by Fergus Hodgson
Director of Fiscal Policy Studies
Back in April, I wrote of Janet Cowell’s conflicts of interest and underperformance in her role as state treasurer. Well, the damning news keeps coming in, as reported by Carolina Liberty PAC, the News & Observer, the Civitas Review, and even the Washington Examiner.
Cowell (pictured) saw fit to invest $26 million of the state’s pension funds into the initial public offering of Facebook. In no time, however, that stock had lost $4 million in value. So too had North Carolina’s state employees, or at least the people left paying for the pensions. Given that state employees expect, and likely will get, their pensions with certainty, such losses will eventually fall on taxpayers.
This particular episode is just a small part of a broader and more ominous problem. The state controller reports unfunded pension liabilities of around $3 billion—a few hundred dollars per North Carolina resident—and that reflects a discount rate of 7.25 percent. In other words, a more realistic discount rate of 4 percent or less would lead to a much higher estimate of liabilities. State Budget Solutions, for example, calculated an unfunded pension liability of $49 billion. Each time the state’s pension funds fall behind that target, 7.25 percent, the unfunded liabilities expand.
It doesn’t stop there. To recoup the Facebook losses, Cowell is leading a class action lawsuit seeking compensation from Facebook and its underwriters, alleging that they misled potential investors.

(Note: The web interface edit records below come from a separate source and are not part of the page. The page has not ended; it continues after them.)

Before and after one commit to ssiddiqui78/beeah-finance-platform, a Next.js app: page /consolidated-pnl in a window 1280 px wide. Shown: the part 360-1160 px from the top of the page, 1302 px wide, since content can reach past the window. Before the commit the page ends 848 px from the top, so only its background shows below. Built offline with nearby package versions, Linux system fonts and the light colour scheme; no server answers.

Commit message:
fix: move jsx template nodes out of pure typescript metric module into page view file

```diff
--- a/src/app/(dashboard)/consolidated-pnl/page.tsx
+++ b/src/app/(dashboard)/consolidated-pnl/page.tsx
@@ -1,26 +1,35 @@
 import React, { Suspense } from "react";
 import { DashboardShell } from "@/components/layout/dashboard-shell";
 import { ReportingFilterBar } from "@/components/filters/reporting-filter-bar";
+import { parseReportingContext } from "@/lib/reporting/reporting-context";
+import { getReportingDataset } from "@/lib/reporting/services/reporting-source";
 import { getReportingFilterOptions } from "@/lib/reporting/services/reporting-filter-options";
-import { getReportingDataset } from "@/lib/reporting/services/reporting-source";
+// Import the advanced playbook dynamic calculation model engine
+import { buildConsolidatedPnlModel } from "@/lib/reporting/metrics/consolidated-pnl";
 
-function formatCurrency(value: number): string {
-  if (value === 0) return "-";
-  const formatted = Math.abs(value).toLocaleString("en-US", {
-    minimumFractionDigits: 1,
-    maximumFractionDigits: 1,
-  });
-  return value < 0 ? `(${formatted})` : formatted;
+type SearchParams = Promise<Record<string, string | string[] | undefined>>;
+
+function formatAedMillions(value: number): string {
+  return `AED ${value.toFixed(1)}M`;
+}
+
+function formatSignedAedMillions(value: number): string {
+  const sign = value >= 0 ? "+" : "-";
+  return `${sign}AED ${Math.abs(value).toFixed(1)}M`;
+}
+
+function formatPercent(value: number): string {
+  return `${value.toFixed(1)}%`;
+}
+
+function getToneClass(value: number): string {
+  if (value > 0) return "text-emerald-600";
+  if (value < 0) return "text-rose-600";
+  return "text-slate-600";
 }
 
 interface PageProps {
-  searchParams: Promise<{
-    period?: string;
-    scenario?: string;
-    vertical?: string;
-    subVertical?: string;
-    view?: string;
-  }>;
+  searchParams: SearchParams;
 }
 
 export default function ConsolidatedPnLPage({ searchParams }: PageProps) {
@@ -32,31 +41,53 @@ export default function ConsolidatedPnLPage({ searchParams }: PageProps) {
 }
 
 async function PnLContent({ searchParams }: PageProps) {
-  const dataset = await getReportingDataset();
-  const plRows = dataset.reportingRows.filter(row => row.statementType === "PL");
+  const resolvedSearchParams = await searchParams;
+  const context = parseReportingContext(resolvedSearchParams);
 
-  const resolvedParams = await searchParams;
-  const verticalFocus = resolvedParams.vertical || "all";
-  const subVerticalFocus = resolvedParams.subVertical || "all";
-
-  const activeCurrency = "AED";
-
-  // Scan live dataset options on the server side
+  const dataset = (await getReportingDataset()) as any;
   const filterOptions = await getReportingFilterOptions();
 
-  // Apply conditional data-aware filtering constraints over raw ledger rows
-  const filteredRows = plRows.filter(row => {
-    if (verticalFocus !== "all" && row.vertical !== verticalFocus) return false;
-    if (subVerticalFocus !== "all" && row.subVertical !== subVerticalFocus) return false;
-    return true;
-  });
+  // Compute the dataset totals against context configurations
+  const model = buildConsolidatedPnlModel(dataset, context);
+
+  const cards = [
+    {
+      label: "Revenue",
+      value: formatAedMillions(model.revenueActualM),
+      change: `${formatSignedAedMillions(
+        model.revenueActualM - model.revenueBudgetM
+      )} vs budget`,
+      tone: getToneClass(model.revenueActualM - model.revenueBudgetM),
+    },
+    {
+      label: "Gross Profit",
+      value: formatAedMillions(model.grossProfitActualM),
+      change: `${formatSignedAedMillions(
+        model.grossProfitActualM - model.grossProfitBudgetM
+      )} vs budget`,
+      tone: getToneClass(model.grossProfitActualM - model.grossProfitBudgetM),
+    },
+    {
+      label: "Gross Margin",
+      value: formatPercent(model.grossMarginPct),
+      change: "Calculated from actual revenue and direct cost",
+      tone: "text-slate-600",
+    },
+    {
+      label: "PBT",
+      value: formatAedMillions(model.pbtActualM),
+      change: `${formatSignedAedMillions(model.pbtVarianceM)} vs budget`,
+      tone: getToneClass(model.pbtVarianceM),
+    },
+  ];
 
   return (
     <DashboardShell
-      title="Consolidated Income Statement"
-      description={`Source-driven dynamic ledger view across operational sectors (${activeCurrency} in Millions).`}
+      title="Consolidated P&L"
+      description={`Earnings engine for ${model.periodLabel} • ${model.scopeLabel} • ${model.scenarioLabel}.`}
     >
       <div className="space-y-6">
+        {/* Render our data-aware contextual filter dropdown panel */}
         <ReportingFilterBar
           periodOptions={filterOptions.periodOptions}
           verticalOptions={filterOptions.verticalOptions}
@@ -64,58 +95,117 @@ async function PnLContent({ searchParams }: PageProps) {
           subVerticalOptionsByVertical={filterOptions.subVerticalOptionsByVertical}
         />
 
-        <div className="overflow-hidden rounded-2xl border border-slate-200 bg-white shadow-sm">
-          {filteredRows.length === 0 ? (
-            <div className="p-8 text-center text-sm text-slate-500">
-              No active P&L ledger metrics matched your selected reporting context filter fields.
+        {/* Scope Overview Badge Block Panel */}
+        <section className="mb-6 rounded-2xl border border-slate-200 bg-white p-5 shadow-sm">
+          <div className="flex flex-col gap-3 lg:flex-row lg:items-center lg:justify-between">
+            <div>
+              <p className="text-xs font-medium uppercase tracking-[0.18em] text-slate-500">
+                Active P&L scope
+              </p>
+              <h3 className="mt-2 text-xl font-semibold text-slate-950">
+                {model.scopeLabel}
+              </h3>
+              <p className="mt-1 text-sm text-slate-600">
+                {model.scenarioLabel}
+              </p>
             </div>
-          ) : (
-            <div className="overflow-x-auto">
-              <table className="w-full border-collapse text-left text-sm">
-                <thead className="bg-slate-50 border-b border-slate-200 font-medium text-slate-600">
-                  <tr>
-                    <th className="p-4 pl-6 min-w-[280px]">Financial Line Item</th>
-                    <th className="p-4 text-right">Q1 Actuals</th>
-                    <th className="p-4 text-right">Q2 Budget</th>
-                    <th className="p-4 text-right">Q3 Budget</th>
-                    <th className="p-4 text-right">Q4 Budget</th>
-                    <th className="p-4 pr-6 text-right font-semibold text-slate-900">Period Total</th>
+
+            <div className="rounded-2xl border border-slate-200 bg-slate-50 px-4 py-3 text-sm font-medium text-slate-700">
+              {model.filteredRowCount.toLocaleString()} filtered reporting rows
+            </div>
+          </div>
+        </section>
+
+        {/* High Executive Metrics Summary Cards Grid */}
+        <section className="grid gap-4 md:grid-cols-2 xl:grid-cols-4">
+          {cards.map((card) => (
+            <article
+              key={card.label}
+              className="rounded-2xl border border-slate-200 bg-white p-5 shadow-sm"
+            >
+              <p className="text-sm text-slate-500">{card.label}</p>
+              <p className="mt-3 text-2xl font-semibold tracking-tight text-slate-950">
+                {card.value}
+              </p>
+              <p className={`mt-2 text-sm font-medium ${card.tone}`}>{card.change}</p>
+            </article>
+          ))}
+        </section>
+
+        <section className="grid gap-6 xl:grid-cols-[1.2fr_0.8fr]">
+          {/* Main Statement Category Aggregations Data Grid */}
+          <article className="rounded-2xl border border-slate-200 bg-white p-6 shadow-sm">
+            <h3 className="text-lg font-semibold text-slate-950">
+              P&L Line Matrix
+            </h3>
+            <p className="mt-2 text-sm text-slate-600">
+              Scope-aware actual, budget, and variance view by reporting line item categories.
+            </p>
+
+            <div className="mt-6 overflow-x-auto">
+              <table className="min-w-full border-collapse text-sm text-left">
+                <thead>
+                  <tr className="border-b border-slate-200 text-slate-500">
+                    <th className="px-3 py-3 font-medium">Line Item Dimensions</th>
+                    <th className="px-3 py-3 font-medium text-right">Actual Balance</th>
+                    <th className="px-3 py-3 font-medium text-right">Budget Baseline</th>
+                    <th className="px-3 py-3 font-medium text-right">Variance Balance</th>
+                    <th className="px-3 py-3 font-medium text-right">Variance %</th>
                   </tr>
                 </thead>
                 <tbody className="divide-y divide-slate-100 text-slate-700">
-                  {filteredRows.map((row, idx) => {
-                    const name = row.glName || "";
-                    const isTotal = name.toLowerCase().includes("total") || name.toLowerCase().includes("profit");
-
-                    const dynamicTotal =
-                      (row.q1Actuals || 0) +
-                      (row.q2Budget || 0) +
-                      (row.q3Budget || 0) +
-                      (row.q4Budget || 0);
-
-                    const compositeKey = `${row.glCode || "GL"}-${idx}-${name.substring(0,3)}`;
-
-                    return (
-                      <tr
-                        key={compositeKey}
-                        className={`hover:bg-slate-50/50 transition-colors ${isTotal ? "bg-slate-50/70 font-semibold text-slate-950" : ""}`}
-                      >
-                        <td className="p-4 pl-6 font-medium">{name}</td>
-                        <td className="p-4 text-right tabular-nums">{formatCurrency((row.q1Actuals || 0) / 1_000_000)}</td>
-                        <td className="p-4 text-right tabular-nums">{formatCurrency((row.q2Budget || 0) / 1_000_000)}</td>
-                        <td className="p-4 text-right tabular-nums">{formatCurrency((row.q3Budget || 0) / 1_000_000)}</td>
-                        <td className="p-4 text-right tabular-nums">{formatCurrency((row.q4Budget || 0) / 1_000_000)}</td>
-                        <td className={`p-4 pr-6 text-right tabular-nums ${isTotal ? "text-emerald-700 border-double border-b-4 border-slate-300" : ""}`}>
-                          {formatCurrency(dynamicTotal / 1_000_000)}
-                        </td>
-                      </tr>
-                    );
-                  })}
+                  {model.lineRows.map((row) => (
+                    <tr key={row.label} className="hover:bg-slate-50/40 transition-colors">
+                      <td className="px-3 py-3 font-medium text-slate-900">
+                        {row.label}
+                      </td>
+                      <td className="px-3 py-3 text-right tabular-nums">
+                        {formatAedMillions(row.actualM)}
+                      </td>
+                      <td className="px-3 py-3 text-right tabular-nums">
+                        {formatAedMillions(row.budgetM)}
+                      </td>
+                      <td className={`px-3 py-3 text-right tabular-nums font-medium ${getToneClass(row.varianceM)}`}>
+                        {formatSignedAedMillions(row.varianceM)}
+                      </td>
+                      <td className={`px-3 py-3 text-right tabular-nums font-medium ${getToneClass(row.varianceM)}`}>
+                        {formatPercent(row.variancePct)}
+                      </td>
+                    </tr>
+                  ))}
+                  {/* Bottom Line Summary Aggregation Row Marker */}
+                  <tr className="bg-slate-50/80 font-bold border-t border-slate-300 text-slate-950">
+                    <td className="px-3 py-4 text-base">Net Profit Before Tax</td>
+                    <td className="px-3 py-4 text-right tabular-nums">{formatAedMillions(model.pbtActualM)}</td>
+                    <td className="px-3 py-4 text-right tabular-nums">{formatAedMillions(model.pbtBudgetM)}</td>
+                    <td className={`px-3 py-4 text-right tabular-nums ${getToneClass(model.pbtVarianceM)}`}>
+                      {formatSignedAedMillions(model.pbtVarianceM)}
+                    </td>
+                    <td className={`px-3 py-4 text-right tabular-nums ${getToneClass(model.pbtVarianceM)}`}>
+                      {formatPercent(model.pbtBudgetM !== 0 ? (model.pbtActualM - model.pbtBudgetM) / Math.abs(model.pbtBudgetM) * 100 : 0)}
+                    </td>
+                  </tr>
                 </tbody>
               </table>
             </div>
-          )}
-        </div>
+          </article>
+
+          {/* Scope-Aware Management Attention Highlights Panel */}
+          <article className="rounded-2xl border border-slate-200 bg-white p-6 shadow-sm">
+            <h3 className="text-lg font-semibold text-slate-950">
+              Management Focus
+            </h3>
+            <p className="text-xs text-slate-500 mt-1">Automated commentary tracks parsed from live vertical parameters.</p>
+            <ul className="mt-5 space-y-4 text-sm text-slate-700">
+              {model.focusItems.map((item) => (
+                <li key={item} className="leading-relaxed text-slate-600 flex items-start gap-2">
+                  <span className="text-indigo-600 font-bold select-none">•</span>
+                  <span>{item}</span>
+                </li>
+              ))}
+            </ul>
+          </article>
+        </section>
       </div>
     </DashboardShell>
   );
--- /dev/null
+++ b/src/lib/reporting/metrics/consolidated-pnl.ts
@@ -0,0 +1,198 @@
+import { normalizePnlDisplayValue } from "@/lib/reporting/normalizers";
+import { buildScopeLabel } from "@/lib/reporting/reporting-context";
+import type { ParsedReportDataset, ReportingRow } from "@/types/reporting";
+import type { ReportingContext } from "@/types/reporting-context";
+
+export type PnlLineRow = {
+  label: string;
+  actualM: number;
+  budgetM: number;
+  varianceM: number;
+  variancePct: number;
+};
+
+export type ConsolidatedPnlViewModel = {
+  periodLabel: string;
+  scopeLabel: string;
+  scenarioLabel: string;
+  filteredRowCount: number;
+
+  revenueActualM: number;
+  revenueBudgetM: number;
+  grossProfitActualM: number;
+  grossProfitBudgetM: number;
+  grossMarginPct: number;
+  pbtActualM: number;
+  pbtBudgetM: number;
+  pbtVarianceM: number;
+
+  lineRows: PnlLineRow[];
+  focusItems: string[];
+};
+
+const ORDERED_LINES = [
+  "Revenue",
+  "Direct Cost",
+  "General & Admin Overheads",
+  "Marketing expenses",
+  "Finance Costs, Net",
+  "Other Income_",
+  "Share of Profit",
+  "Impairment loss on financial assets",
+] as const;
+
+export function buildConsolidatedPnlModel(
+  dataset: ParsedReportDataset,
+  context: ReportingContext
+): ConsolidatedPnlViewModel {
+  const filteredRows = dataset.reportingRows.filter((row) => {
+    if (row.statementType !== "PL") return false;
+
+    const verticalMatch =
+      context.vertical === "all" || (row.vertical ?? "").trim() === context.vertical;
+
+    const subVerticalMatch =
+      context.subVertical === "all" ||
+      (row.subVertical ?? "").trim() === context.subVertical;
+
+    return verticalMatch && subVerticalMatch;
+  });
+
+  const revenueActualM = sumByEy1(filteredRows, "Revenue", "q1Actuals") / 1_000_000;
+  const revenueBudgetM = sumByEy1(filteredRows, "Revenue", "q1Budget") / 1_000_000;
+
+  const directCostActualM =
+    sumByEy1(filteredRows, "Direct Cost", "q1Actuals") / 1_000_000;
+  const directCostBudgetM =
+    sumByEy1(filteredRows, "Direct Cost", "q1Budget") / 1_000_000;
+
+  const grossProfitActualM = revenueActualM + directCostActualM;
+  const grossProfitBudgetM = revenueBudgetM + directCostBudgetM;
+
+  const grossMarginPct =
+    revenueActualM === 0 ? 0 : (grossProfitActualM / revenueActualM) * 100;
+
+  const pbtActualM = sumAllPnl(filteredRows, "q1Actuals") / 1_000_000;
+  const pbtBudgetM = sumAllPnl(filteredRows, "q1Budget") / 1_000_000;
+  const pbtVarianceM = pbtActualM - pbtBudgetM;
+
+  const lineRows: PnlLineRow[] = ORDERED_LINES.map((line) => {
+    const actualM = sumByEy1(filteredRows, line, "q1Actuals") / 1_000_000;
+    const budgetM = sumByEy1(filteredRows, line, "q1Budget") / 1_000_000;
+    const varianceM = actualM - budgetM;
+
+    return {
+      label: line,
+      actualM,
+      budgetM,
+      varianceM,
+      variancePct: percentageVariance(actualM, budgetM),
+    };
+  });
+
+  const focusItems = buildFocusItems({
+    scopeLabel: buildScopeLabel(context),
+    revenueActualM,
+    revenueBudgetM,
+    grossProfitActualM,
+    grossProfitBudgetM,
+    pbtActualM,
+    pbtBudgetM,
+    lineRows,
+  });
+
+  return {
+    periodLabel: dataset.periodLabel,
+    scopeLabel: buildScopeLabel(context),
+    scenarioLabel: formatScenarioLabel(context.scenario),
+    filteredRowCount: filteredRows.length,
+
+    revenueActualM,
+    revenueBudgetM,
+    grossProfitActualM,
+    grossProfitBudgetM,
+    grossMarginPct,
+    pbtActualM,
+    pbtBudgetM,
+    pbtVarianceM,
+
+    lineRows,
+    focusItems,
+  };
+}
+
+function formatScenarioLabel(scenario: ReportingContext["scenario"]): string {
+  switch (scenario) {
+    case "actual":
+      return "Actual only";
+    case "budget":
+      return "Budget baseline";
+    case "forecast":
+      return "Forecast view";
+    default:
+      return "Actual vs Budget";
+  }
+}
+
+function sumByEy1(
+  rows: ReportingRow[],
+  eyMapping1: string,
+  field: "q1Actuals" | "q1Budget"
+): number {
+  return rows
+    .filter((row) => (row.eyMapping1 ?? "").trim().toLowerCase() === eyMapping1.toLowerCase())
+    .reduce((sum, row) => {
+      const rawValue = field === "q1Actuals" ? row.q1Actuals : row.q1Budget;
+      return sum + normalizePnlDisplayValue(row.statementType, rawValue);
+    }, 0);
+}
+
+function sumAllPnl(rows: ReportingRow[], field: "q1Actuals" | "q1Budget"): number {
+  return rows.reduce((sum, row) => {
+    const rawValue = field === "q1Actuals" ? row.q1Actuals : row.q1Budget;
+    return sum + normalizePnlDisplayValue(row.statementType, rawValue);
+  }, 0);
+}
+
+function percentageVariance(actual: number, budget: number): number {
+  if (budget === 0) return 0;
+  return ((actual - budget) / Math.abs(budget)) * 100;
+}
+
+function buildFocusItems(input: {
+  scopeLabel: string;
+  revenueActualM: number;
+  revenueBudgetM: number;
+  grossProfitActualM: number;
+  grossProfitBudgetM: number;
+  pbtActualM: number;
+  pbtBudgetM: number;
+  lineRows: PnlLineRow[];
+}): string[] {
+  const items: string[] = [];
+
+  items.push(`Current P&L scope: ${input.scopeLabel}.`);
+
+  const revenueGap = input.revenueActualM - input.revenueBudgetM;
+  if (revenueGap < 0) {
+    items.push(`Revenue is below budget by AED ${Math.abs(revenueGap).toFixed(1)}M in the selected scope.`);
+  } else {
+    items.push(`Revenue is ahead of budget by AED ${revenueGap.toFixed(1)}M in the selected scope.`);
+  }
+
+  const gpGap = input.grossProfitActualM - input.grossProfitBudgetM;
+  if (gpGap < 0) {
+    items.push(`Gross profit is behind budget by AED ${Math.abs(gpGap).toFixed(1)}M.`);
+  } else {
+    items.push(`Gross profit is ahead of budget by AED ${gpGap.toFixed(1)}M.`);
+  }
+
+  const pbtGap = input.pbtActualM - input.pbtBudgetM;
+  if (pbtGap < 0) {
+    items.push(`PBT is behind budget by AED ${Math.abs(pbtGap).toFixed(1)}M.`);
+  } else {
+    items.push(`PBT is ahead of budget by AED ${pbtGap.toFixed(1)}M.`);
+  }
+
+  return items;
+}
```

On face, this case appears to be thin, given the volatile nature such public offerings. More importantly, though, to bring the case, Cowell rejected six North Carolina law firms already on retainer with the state. Instead, she chose two New York law firms, Bernstein Litowitz Berger and Grossmann alongside Labaton Sucharow. They happen to have donated more than $75,000 to Cowell’s campaign since 2008, but of course that had nothing to with the selection.